The Bathroom Dance, showing yourself who you are
After the murders in de train Joker runs (clumsily? childlike?) away through a dark part of town, a big plastic laundry bag still in his hand. He finds a public rundown bathroom, closes the door and holds two hands on the door, catching his breath. He feels the weight of his arms against the door (his own presence in the world) and he starts to dance. The camera shows his feet first, he begins to move slowly and expressively. The camera moves up and we see his arms and face. He dances to process and express what happened and what he did. He doesn’t dance for a public, not to be seen, it is uniquely personal and uniquely for that moment in his life. The movements are slow, his arms extend, curve, make shapes, his hands are expressive. He ends the dance in front of the mirror, his arms wide open (for the final bow) and he looks at himself. He presents himself to himself. This is who I am.
(The following scenes show a changed Joker, a determined Joker. He knows who he is. He will from now on be someone who acts in the world, not just someone who gets acted upon.)
The Stairs Dance, showing the world who you are
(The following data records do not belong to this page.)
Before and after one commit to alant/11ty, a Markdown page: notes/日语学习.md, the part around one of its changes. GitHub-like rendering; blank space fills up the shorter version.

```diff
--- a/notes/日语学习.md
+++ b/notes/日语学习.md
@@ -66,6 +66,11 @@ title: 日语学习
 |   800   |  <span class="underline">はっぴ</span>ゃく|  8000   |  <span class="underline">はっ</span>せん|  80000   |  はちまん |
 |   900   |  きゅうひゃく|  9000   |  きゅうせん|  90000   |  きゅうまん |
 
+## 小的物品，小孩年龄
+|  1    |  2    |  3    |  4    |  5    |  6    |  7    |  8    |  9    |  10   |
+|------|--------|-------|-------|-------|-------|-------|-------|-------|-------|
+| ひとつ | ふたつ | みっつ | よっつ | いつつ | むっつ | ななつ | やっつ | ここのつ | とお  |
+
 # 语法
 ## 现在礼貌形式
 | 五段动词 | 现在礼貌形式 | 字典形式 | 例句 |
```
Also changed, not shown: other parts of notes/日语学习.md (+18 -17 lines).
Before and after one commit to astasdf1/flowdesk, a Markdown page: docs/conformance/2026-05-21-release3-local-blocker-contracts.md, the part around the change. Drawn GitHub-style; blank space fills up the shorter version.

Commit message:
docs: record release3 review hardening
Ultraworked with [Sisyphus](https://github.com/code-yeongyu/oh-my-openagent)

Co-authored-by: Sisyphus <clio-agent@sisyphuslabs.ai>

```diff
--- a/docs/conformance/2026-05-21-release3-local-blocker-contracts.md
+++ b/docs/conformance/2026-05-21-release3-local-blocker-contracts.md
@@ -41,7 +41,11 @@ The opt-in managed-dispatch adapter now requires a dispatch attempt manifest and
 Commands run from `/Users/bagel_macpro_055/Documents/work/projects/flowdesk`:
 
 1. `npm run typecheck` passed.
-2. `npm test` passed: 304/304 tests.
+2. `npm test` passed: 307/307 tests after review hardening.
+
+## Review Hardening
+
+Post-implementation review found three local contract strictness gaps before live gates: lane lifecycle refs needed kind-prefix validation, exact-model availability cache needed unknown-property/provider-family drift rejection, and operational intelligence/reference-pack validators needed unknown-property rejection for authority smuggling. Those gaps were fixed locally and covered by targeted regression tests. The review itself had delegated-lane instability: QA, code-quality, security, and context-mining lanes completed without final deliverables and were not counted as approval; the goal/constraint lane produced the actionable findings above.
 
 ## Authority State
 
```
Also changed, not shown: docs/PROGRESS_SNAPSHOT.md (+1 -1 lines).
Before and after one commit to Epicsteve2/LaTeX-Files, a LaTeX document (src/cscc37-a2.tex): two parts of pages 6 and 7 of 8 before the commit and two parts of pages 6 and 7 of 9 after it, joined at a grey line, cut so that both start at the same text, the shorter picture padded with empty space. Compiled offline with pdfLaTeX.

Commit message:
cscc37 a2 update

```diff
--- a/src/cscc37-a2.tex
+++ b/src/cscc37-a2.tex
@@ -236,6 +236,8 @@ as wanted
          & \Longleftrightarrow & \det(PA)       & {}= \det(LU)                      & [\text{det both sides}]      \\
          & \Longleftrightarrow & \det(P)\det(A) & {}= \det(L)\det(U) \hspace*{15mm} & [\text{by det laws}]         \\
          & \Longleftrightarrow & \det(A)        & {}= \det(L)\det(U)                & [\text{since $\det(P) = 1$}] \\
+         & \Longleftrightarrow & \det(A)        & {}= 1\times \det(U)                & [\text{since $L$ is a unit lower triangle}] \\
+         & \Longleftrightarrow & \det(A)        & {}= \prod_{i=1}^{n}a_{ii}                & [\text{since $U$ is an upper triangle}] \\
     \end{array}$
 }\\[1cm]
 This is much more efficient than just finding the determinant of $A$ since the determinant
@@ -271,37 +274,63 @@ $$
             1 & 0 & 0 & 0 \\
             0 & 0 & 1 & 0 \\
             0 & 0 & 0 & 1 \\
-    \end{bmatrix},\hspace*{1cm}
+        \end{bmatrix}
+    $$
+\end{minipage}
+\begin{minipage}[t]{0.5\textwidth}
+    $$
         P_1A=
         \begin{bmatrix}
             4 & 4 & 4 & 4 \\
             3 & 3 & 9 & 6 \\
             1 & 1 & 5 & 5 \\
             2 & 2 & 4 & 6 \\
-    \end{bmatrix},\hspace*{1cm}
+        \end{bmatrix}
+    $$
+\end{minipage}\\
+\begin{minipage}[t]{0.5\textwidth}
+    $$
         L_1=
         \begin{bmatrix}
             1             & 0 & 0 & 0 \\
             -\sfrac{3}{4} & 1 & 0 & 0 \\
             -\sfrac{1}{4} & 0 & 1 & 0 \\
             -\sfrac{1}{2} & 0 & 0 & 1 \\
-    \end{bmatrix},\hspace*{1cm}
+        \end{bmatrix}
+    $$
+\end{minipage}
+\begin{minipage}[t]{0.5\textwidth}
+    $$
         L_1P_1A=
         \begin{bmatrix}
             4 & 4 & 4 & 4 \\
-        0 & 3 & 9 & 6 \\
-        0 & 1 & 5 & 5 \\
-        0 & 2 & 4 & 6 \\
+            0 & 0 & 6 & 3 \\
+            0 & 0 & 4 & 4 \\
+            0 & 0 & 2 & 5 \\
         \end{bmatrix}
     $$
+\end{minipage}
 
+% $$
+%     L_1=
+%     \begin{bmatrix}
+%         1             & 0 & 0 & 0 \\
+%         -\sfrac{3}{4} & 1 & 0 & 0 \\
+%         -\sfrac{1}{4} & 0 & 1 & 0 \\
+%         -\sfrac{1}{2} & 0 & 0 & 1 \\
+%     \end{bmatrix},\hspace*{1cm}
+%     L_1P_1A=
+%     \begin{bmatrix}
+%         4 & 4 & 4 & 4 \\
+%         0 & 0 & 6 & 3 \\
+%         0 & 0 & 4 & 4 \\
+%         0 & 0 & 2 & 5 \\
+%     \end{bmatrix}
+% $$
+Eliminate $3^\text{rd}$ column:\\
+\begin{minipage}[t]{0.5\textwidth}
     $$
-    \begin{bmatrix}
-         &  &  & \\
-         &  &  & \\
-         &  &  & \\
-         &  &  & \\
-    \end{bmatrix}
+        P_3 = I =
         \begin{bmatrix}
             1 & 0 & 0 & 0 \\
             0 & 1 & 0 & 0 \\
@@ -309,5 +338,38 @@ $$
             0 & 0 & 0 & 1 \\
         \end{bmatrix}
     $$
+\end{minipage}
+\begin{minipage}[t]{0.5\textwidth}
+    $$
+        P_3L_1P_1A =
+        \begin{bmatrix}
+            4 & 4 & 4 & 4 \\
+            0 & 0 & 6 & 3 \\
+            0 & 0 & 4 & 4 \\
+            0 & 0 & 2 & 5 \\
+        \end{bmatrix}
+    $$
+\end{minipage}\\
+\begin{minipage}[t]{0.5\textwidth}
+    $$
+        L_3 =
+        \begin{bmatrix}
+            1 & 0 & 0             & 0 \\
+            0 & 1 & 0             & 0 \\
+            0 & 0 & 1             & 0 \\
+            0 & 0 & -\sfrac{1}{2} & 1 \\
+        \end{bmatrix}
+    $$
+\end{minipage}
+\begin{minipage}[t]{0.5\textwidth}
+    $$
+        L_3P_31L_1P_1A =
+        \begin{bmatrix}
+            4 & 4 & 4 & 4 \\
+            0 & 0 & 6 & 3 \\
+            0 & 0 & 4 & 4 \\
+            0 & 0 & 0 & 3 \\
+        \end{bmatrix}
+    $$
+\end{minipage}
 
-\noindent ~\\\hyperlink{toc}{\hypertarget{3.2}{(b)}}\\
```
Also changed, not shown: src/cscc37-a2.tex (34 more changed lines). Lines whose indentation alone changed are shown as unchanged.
The Stairs dance happens while Joker is on his way to the studio, so before he is going to execute a murder. He looks forward to what he’s going to do. He dances down the stairs with much gusto. Everybody knows the scenes from old big shows where the famous celebrities walk down from the stairs, descending graciously (and temporarily) to the level of the public. Everybody recognizes his dance moves from old movies or new video clips. The kicking of the legs, the pulling of the elbows. This is not about a unique, personal expression. These moves are part of a social language most of us speak ( sometimes subconsciously) fluently. This is about fame, about status, about making things happen. A choreographed move, (if it is the Can-Can, Gangnam style or the tapping from The Old Soft Shoe) offers a fixed form for anyone to participate in. In a choreography you participate in and are part of the world. You show your choice of presentation.
It’s not strange the stairs scene has become a meme, and the actual stairs have become a tourist hotspot for making insta pictures. We can go there and kick our leg. The form and the location is open for all of us.
Joker is prepared for being on live TV. He dances down the stairs. The camera shows his elated state and wild plans by going a bit wild in movement itself: slowing down in time, flipping the camera position above him, zooming in on his confident smile. He dances freely like he is alone, but the form of the dance shows his mind is about what he is going to do in the world. He acts out his social persona and fantasies. To show the world who he is. To Answer back.
This scene does make a perfect counter to the bathroom scene because this scene ends with him running away. This time not clumsily. He knows where he needs to go.
In the end Joker laughs. The friction stays. They will never get it anyway.